Kids can use this colorful 75-card deck to create a variety of interactive programming projects. They’ll create their own version of Pong, Write an Interactive Story, Create a Virtual Pet, Play Hide and Seek, and more!
Each card features step-by-step instructions for beginners to start coding with Scratch. The front of the card shows an activity kids can do with Scratch–like animating a character or keeping score in a game. The back shows how to put together code blocks to make the projects come to life! Along the way, kids learn key coding concepts, such as sequencing, conditionals, and variables.
This collection of coding activity cards is perfect for sharing among small groups in homes and schools.
You probably don’t know the name Grace Hopper, but you should.
As a rear admiral in the U.S. Navy, Hopper worked on the first computer, the Harvard Mark 1. And she headed the team that created the first compiler, which led to the creation of COBOL, a programming language that by the year 2000 accounted for 70 percent of all actively used code. Passing away in 1992, she left behind an inimitable legacy as a brilliant programmer and pioneering woman in male-dominated fields.
Hopper’s story is told in “The Queen of Code,” directed by Gillian Jacobs (of “Community” fame). It’s the latest film in FiveThirtyEight’s “Signals” series.

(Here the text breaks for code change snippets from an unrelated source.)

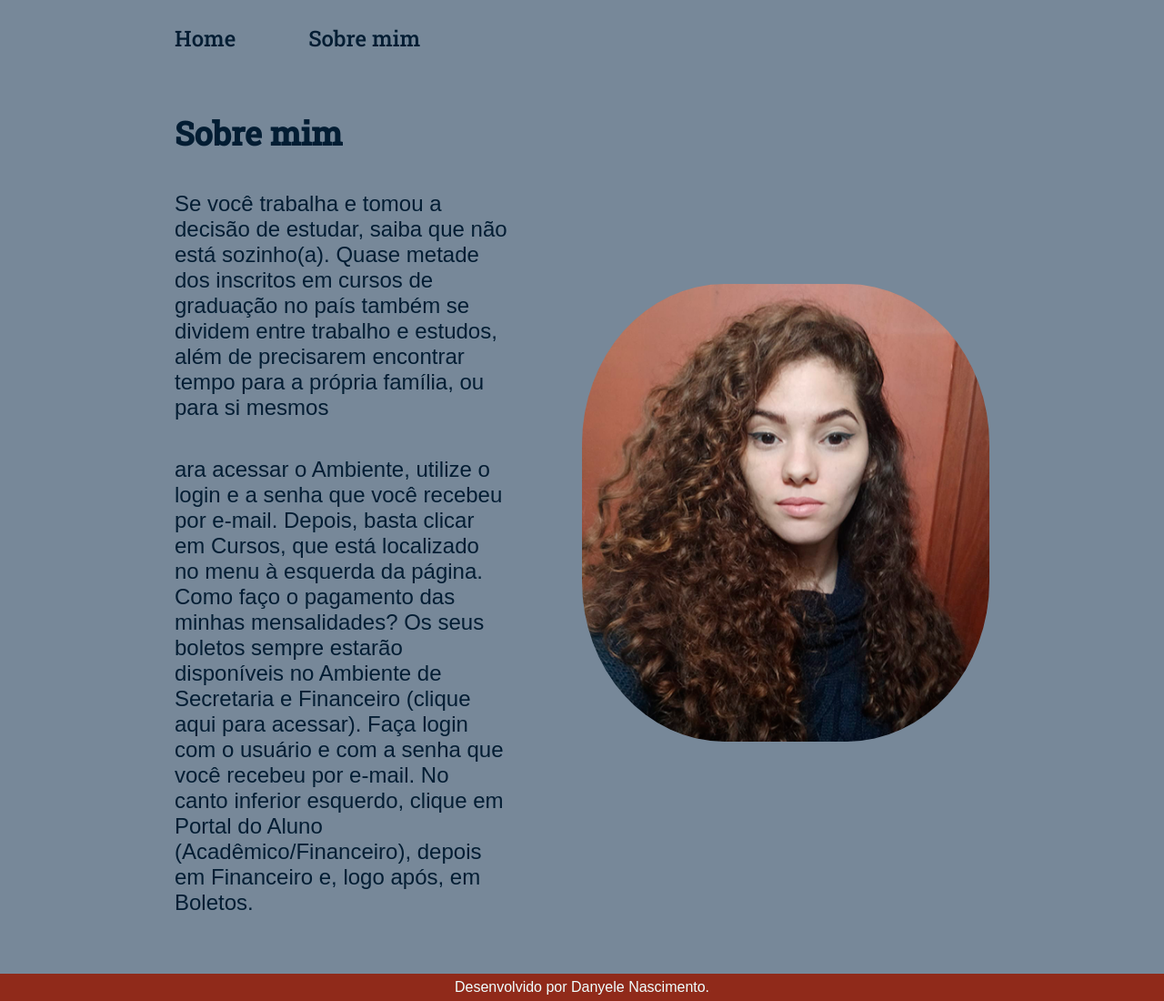
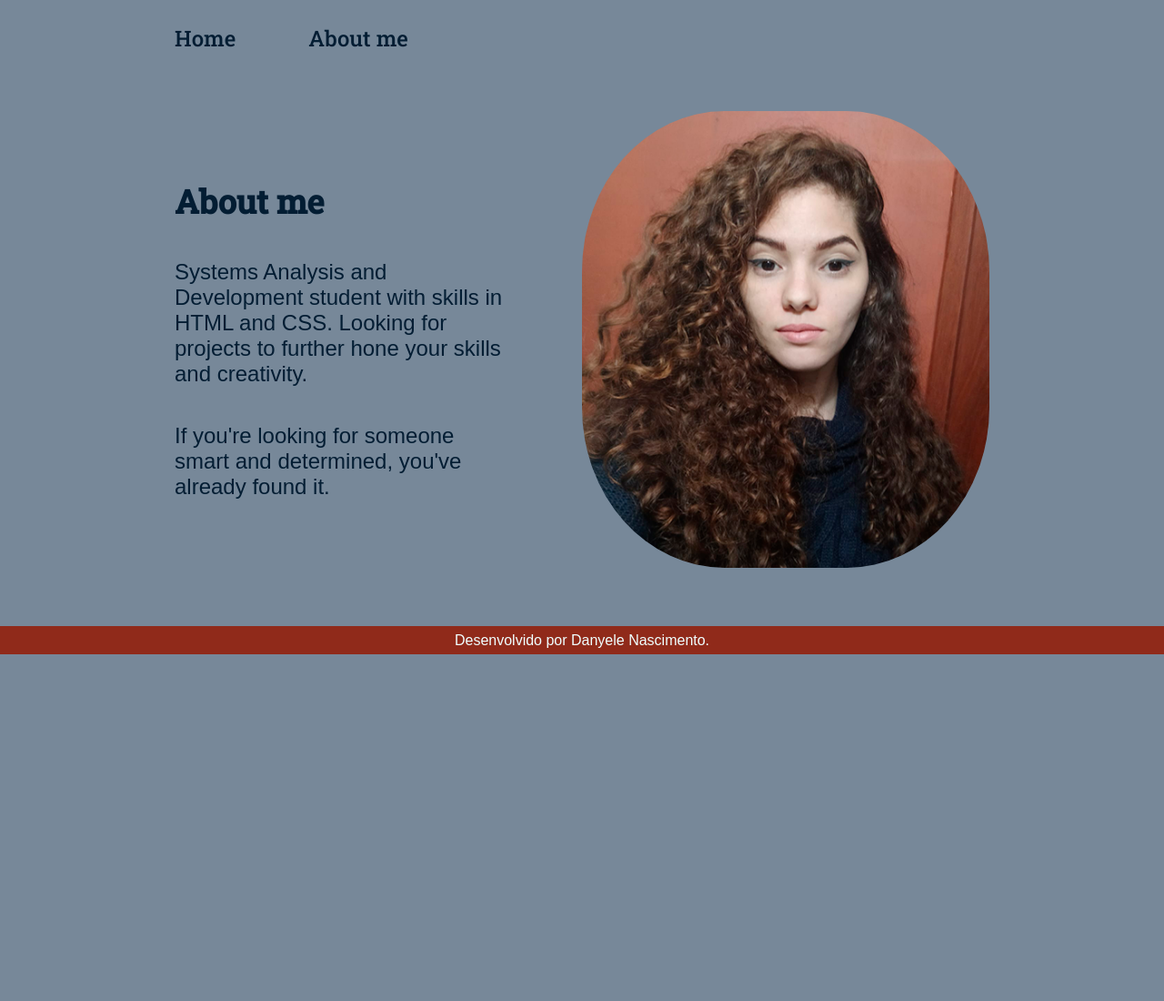
Before and after one commit to DanyeleN/portifolio-project-alura, a plain HTML site: page about.html in a window 1280 px wide. Shown: the whole page at 91% size. After the commit the page ends 800 px from the top, so only its background shows below. Drawn offline with Linux system fonts and the light colour scheme; a web font is replaced by a local one.

Commit message:
Update about.html
Mudança do pt para en + texto novo About me.

```diff
--- a/about.html
+++ b/about.html
@@ -4,37 +4,22 @@
     <meta charset="UTF-8">
     <meta http-equiv="X-UA-Compatible" content="IE=edge">
     <meta name="viewport" content="width=device-width, initial-scale=1.0">
-    <title>Sobre mim</title>
+    <title>About me</title>
     <link rel="stylesheet" href="./styles/style.css">
 </head>
 <body>
     <header class="cabecalho">
         <nav class="cabecalho__menu">
             <a class="cabecalho__menu__link" href="index.html">Home</a>
-            <a class="cabecalho__menu__link" href="about.html">Sobre mim</a>
+            <a class="cabecalho__menu__link" href="about.html">About me</a>
         </nav>
     </header>
     <main class="apresentacao">
         <section class="apresentacao__conteudo">
-            <h1 class="apresentacao__conteudo__titulo">Sobre mim</h1>
-            <p class="apresentacao__conteudo__texto">Se você trabalha e tomou a decisão de estudar,
-                saiba que não está sozinho(a). Quase metade
-                dos inscritos em cursos de graduação no país
-                também se dividem entre trabalho e estudos,
-                além de precisarem encontrar tempo para a
-                própria família, ou para si mesmos</p>
-            <p class="apresentacao__conteudo__texto">ara acessar o Ambiente, utilize o login e a senha que você recebeu por e-mail. Depois, basta
-                clicar em Cursos, que está localizado no menu
-                à esquerda da página.
-                Como faço o pagamento
-                das minhas mensalidades?
-                Os seus boletos sempre estarão disponíveis no
-                Ambiente de Secretaria e Financeiro (clique aqui
-                para acessar). Faça login com o usuário e com
-                a senha que você recebeu por e-mail. No canto inferior esquerdo, clique em Portal do Aluno
-                (Acadêmico/Financeiro), depois em Financeiro e,
-                logo após, em Boletos.
-                 </p>
+            <h1 class="apresentacao__conteudo__titulo">About me</h1>
+            <p class="apresentacao__conteudo__texto">Systems Analysis and Development student with skills in HTML and CSS. Looking for projects to further hone your skills and creativity.</p>
+            <p class="apresentacao__conteudo__texto">If you're looking for someone smart and determined, you've already found it.
+            </p>
         </section>
         <img class="foto" src="./assets/fotoperfil.png" alt="Foto da Danyele Nascimento">
     </main>
```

Actually, I’m sure the readers of this blog DO know the name Grace Hopper. But anyway, this is a great film.